DATA FOR ANALYSIS:

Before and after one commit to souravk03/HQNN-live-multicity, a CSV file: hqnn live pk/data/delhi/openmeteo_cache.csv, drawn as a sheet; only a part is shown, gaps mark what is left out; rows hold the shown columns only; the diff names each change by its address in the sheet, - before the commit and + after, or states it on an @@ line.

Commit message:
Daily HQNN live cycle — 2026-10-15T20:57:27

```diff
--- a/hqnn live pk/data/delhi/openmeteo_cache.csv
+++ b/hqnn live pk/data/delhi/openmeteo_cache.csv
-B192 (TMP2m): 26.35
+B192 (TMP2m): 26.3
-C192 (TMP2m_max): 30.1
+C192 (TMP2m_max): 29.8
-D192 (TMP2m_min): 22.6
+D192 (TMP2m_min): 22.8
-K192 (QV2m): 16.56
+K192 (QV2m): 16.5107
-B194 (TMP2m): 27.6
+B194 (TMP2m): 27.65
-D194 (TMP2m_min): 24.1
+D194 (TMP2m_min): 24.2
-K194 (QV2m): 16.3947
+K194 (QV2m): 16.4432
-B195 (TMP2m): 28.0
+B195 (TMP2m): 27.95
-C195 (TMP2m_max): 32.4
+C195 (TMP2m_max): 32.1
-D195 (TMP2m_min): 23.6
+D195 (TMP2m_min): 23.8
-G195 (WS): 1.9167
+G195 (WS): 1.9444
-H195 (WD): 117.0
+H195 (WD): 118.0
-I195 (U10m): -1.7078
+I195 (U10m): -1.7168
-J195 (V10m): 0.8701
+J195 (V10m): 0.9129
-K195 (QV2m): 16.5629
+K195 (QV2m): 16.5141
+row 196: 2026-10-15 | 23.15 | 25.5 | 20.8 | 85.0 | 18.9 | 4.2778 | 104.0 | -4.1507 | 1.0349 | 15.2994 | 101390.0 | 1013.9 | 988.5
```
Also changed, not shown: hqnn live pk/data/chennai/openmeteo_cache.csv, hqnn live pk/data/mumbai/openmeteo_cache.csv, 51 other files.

EXERCISE PROMPT: Set the whole listing down, word for word.

COMPLETED EXERCISE:
Before and after one commit to souravk03/HQNN-live-multicity, a CSV file: hqnn live pk/data/delhi/openmeteo_cache.csv, drawn as a sheet; only a part is shown, gaps mark what is left out; rows hold the shown columns only; the diff names each change by its address in the sheet, - before the commit and + after, or states it on an @@ line.

Commit message:
Daily HQNN live cycle — 2026-10-15T20:57:27

```diff
--- a/hqnn live pk/data/delhi/openmeteo_cache.csv
+++ b/hqnn live pk/data/delhi/openmeteo_cache.csv
-B192 (TMP2m): 26.35
+B192 (TMP2m): 26.3
-C192 (TMP2m_max): 30.1
+C192 (TMP2m_max): 29.8
-D192 (TMP2m_min): 22.6
+D192 (TMP2m_min): 22.8
-K192 (QV2m): 16.56
+K192 (QV2m): 16.5107
-B194 (TMP2m): 27.6
+B194 (TMP2m): 27.65
-D194 (TMP2m_min): 24.1
+D194 (TMP2m_min): 24.2
-K194 (QV2m): 16.3947
+K194 (QV2m): 16.4432
-B195 (TMP2m): 28.0
+B195 (TMP2m): 27.95
-C195 (TMP2m_max): 32.4
+C195 (TMP2m_max): 32.1
-D195 (TMP2m_min): 23.6
+D195 (TMP2m_min): 23.8
-G195 (WS): 1.9167
+G195 (WS): 1.9444
-H195 (WD): 117.0
+H195 (WD): 118.0
-I195 (U10m): -1.7078
+I195 (U10m): -1.7168
-J195 (V10m): 0.8701
+J195 (V10m): 0.9129
-K195 (QV2m): 16.5629
+K195 (QV2m): 16.5141
+row 196: 2026-10-15 | 23.15 | 25.5 | 20.8 | 85.0 | 18.9 | 4.2778 | 104.0 | -4.1507 | 1.0349 | 15.2994 | 101390.0 | 1013.9 | 988.5
```
Also changed, not shown: hqnn live pk/data/chennai/openmeteo_cache.csv, hqnn live pk/data/mumbai/openmeteo_cache.csv, 51 other files.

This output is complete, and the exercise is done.